Long before we all became self-appointed experts in epidemiology, with our own quack remedies and hocus pocus about containing the coronavirus, we used to be self-appointed experts in osteopathy, with our own quack remedies and hocus pocus about soothing sair backs.

Such knowledge, of course, stemmed from the fact that there had been so much coverage of Tiger Woods’ dodgy dorsal down the years, you could walk into a clubhouse bar after the Saturday medal and listen to Norrie casually talking with great authority about the ins and outs of “microdiscectomy surgery” and “anterior lumbar interbody fusion” before he seamlessly moved into a cursing lament about “that bloody shank on the 16th which nearly clattered auld Archie.”

Woods’ back would go out so often, there is no way it would have managed to comply with the current lockdown restrictions. So, let’s start our weekly rummage through the world of golf with the latest twist in the Tiger tale.


There’s still no getting away from the fact that everything goes up when Woods is around. Attendances would be up, television ratings would be up, sales of this, that and other would be up. Even Ron at the allotment used to reckon the Tiger effect would lead to his tomato plants shooting up. But Tiger ain’t gonna be around forever. 

Last week’s announcement that Woods had emerged from a fifth surgery on his bothersome back led to the kind of muttering concern you’d get when your boiler makes a startling clank but keeps working. You just know, you’ve not heard the last of it. By all accounts, Woods is in decent fettle again but, at 45, and with a back supported by a variety of bolts, rivets and creaking joists, you always wonder what golf will do when he is finally done.

A few years ago, when Woods was sidelined, Rory McIlroy suggested that “a few guys need to put their hands up and try to be the dominant player in the game because that’s what people like to see.” The Northern Irishman was well aware that there was a gaping void to fill in terms of wider, public engagement.

McIlroy is one of those  players who has that genuine star attraction but it’s not in the same, frenzied league as Woods. The current golfing landscape, full of wonderful talent and a variety of appealing, colourful characters, can see any number of players win on any given week but widespread parity doesn’t cut it, particularly with those casual observers for whom Tiger is golf.

Even when he’s just releasing a statement on the latest prods and pokes in his back, golf continues to savour the Woods ride. When the trip is finally over, though, where does it turn next?


Francesco Molinari. Remember him? That brilliant, unwavering Open champion in 2018 and a history- making Ryder Cup talisman with his five-out-of-five haul in the transatlantic tussle that same year? From No 5 in the world, Molinari has plunged the kind of depths that has just about led to deep sea coral forming on his clubs as he dropped to 130th on the global rankings. 
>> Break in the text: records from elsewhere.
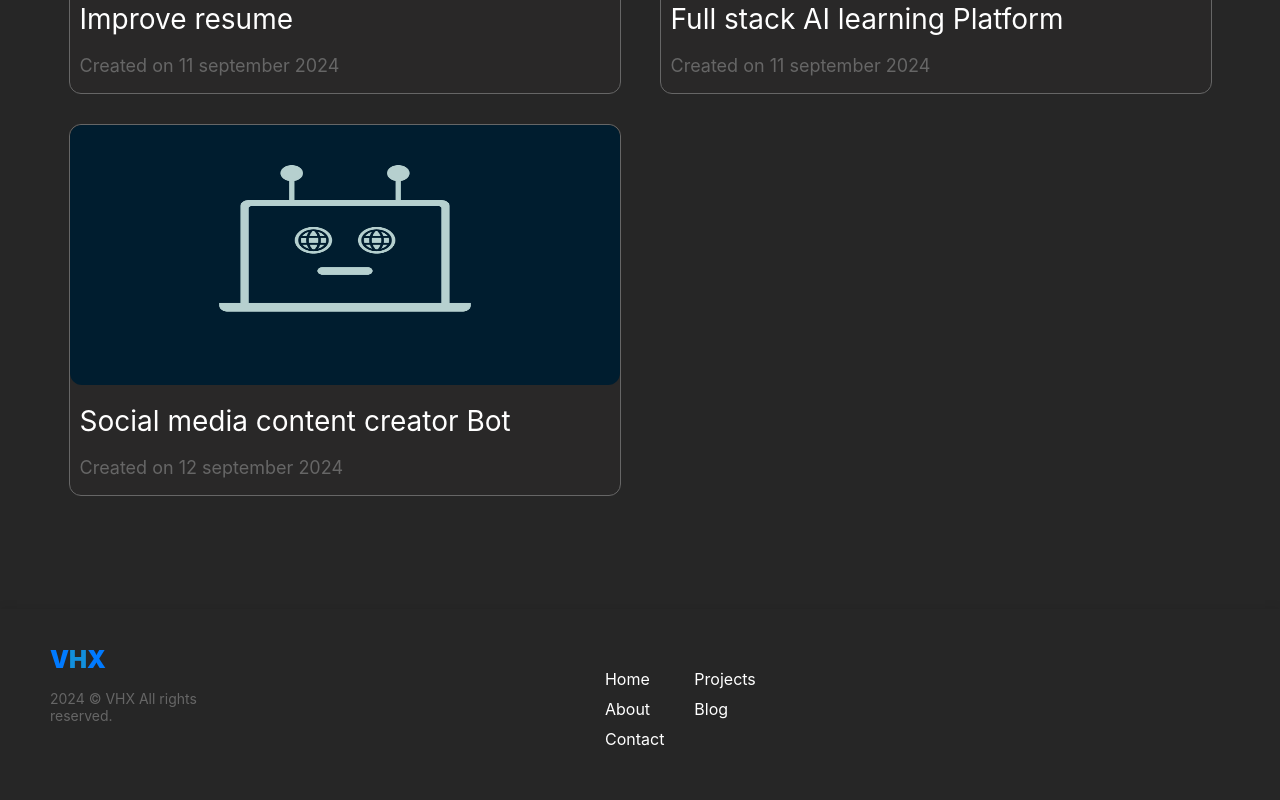
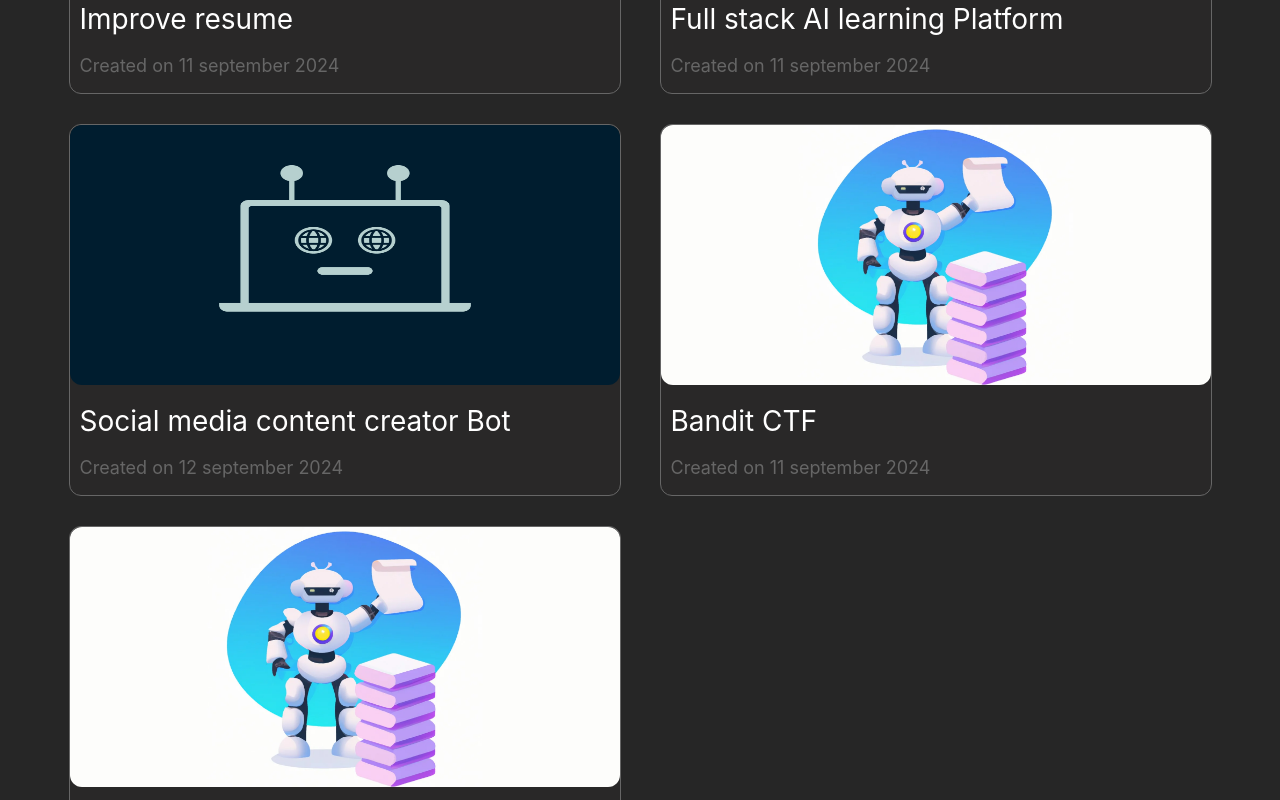
Before and after one commit to VictorhpXavier/Portfolio, a React (Create React App) app in the folder client/: page /blog in a window 1280 px wide. Shown: the part 1380-2180 px from the top of the page. Before the commit the page ends 2158 px from the top, so only its background shows below. Built offline with nearby package versions, Linux system fonts and the light colour scheme; a web font is replaced by a local one.

Commit message:
I have no clue

```diff
--- a/client/src/components/Blog.jsx
+++ b/client/src/components/Blog.jsx
@@ -69,6 +69,24 @@ function Blog() {
             Languages: ['HTML', 'CSS', 'JS', 'PYTHON'],
             categories: ['Machine-Learning'],
         },
+        {
+            link: 'bandit',
+            title: `Bandit CTF`,
+            image: 'evaluator.webp',
+            date: '11 september 2024',
+            pcDate: new Date('2024-09-11'),
+            Languages: ['REACT','JavaScript', 'PYTHON'],
+            categories: ['CTF'],
+        },
+        {
+            link: 'bandi2t',
+            title: `Bandit CTF`,
+            image: 'evaluator.webp',
+            date: '11 september 2024',
+            pcDate: new Date('2024-09-11'),
+            Languages: ['REACT','JavaScript', 'PYTHON'],
+            categories: ['CTF'],
+        },
     ];
 
     const [isOpen, setIsOpen] = useState(false);
@@ -95,7 +113,7 @@ function Blog() {
     const handleCheckboxChange = (event) => {
         const checkboxId = event.target.id;
         const isChecked = event.target.checked;
-
+        console.log('checkbox id = ', checkboxId)
         let updatedCheckedStates = { ...checkedStates };
 
         // Update checked states and IdArray based on selection
@@ -116,6 +134,7 @@ function Blog() {
         }
 
         setIdArray(updatedArray);
+        console.log("updated arr", updatedArray)
         setCheckedStates(updatedCheckedStates);
 
         handlecheckBoxFuseSearchQuery();
@@ -132,8 +151,8 @@ function Blog() {
         threshold: 0.4,
     });
 
-    const handleSearchQuery = debounce((event) => {
-        const searchQuery = searchRef.current.value;
+    const handleSearchQuery = () => {
+    const searchQuery = searchRef.current.value;
         setQuery(searchQuery);
         if (searchQuery) {
             const fuzzyResults = fuseSearchQuery.search(searchQuery);
@@ -141,21 +160,31 @@ function Blog() {
         } else {
             setResults(myProjects);
         }
-    }, 300);
-
+    };
 
     const handlecheckBoxFuseSearchQuery = () => {
-        let sortedProjects = [...myProjects]
+        /* problem with this lines i think Machine learning working but not CTF*/
+        let sortedProjects = [...myProjects];
+        let matchingCategory = updatedArray.find(value => myProjects[0].categories.includes(value));
+        const projectsWithSpecificCategory = myProjects.filter(project =>
+            project.categories.includes(matchingCategory)
+        );
+        /**/
+        console.log("sorted projects", sortedProjects)
+        console.log("specific categories", projectsWithSpecificCategory)
+        console.log("matching category", matchingCategory)
+        if (updatedArray.includes('Oldest')) {
+            sortedProjects.sort((a, b) => new Date(a.pcDate) - new Date(b.pcDate));
+        } else if (updatedArray.includes('Recent')) {
+            sortedProjects.sort((a, b) => new Date(b.pcDate) - new Date(a.pcDate));
+        }
 
-        if (updatedArray.includes('Oldest')) {
-            sortedProjects.sort((a, b) => new Date(a.pcDate) - new Date(b.pcDate))
-            setFilteredProjects(sortedProjects)
-        } else if (updatedArray.includes('Recent')) {
-            sortedProjects.sort((a, b) => new Date(b.pcDate) - new Date(a.pcDate))
-            setFilteredProjects(sortedProjects)
+        if (sortedProjects.length === 0) {
+            setFilteredProjects(myProjects);
         } else {
-            setFilteredProjects(myProjects)
+            setFilteredProjects(sortedProjects);
         }
+
 
     };
 
@@ -260,7 +289,7 @@ function Blog() {
                             <label>
                                 <input
                                     type="checkbox"
-                                    id="ML"
+                                    id="Machine-Learning"
                                     onChange={handleCheckboxChange}
                                 />
                                 <span>Machine Learning</span>
--- a/client/src/components/Home.jsx
+++ b/client/src/components/Home.jsx
@@ -112,7 +112,7 @@ function Home() {
         },
         {
           title: 'Server Development',
-          content: ['NodeJs', 'Express', 'Python', 'SQL']
+          content: ['SpringBoot', 'NodeJs', 'Express', 'Python', 'SQL']
         },
         {
           title: 'Other Technologies',
@@ -204,7 +204,7 @@ function Home() {
                     <div className={styles.ServerDev}>
                         <p>
                             <strong>Server Development</strong>
-                            <br></br>NodeJs<br></br>Express<br></br>Python<br></br>
+                            <br></br>SpringBoot<br></br>NodeJs<br></br>Express<br></br>Python<br></br>
                             Sql{' '}
                         </p>
                     </div>
```
Also changed, not shown: client/query.txt (deleted), 1 other file (tests, documents, lock files or other folders).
An encouraging eighth place finish on the PGA Tour on Sunday, however, showed some welcome shoots of recovery. It was his first top-10 since that agonising Masters calamity of 2019. The coronavirus shutdown, and the general upheaval of relocating himself and his family from London to California, led to a largely forgettable 2020 in which he played just seven times and missed five cuts. 
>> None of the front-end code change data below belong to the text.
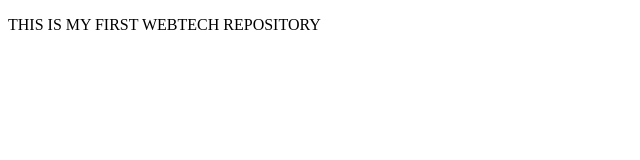
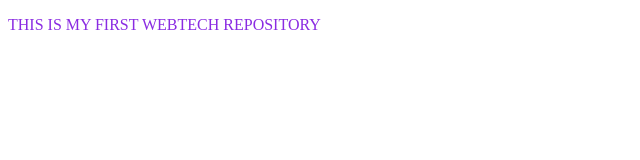
Before and after one commit to vaishanvi23/Webtech_A3, a plain HTML site: page index.html in a window 1280 px wide. Shown: the whole page, without its empty margins (0-640 px from the left). Drawn offline with Linux system fonts and the light colour scheme.

Commit message:
Update index.html

```diff
--- a/index.html
+++ b/index.html
@@ -2,10 +2,10 @@
 <html lang="en">
 <head>
     <meta charset="UTF-8">
-    <meta name="viewport" content="width= , initial-scale=1.0">
+    <meta name="viewport" content="width=, initial-scale=1.0">
     <title>Document</title>
 </head>
 <body>
-    <p>THIS IS MY FIRST WEBTECH REPOSITORY</p>
+    <p style="color: blueviolet;">THIS IS MY FIRST WEBTECH REPOSITORY</p>
 </body>
 </html>
```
Seeing his name on a leaderboard again was a very welcome sight indeed. Padraig Harrington, Europe’s Ryder Cup skipper, probably enjoyed seeing it too.


Tyrrell Hatton, who is now up to fifth in the world, may have earned more prizes and plaudits for his terrific win in Abu Dhabi at the weekend but wasn’t it nice to see Marc Warren in the thick of it in a field packed with star quality.
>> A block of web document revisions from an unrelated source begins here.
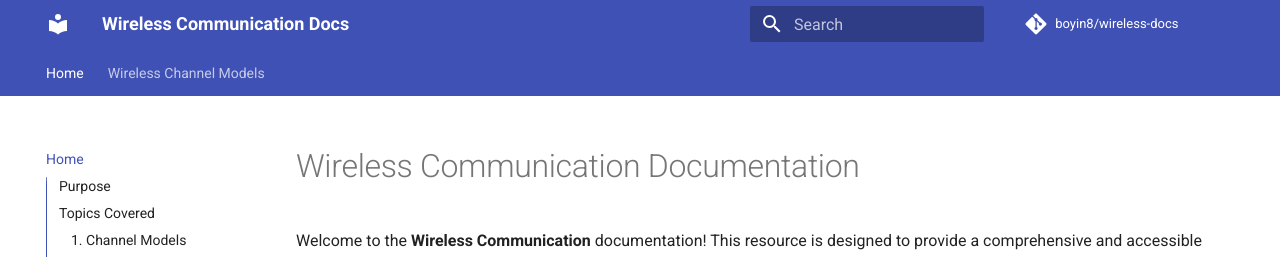
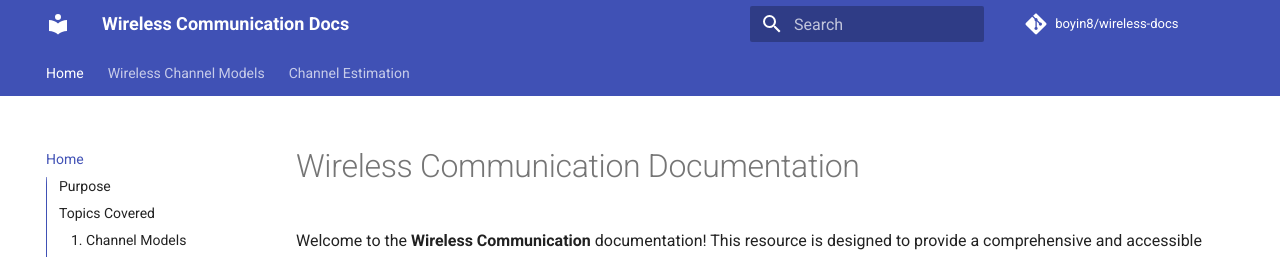
Before and after one commit to boyin8/wireless-docs, an MkDocs documentation site: the page built from docs/index.md, in a window 1280 px wide and 900 px high. Shown: the top 257 px of the window. Built offline with MkDocs 1.6.1 and Material for MkDocs 9.7.7, drawn with Linux system fonts in a browser that asks for light colours; comment, search, counter and statistics services are not loaded.

Commit message:
Update mkdocs.yml

```diff
--- a/mkdocs.yml
+++ b/mkdocs.yml
@@ -10,6 +10,7 @@ copyright: Copyright &copy; 2024 ~ now | Bo Yin
 nav:
   - Home: index.md
   - Wireless Channel Models: channel_models.md
+  - Channel Estimation: channel_estimation.md
 
 theme:
   name: material
```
After a truly awful 2019, in which the Scot made just five cuts in 19 events, a win in Austria last year sparked a welcome resurgence and his share of fifth on Sunday continued his rise back to prominence. The Glasgow man, with four tour titles to his name, claimed a whopping cheque for over £222,000 that was five times what he earned in the entire 2019 campaign. The junior programme Warren is helping to fund at his home club of East Kilbride may get a few extra quid now.

Such acts of philanthropy tend to be good for the soul. Just look at the sense of fulfilment the likes of Paul Lawrie and Stephen Gallacher get from putting back into a game that has served them well.

Financial assistance will always be important to such worthy initiatives but you can’t put a price on inspiration. Seeing Warren mixing it in the upper echelons with the Hattons, McIlroys and Fleetwoods of this world may just give those youngsters he is helping that extra enthusiasm and motivation. Golf can be a rewarding game for all manner of reasons. It's not just Warren who is reaping the rewards of his renaissance.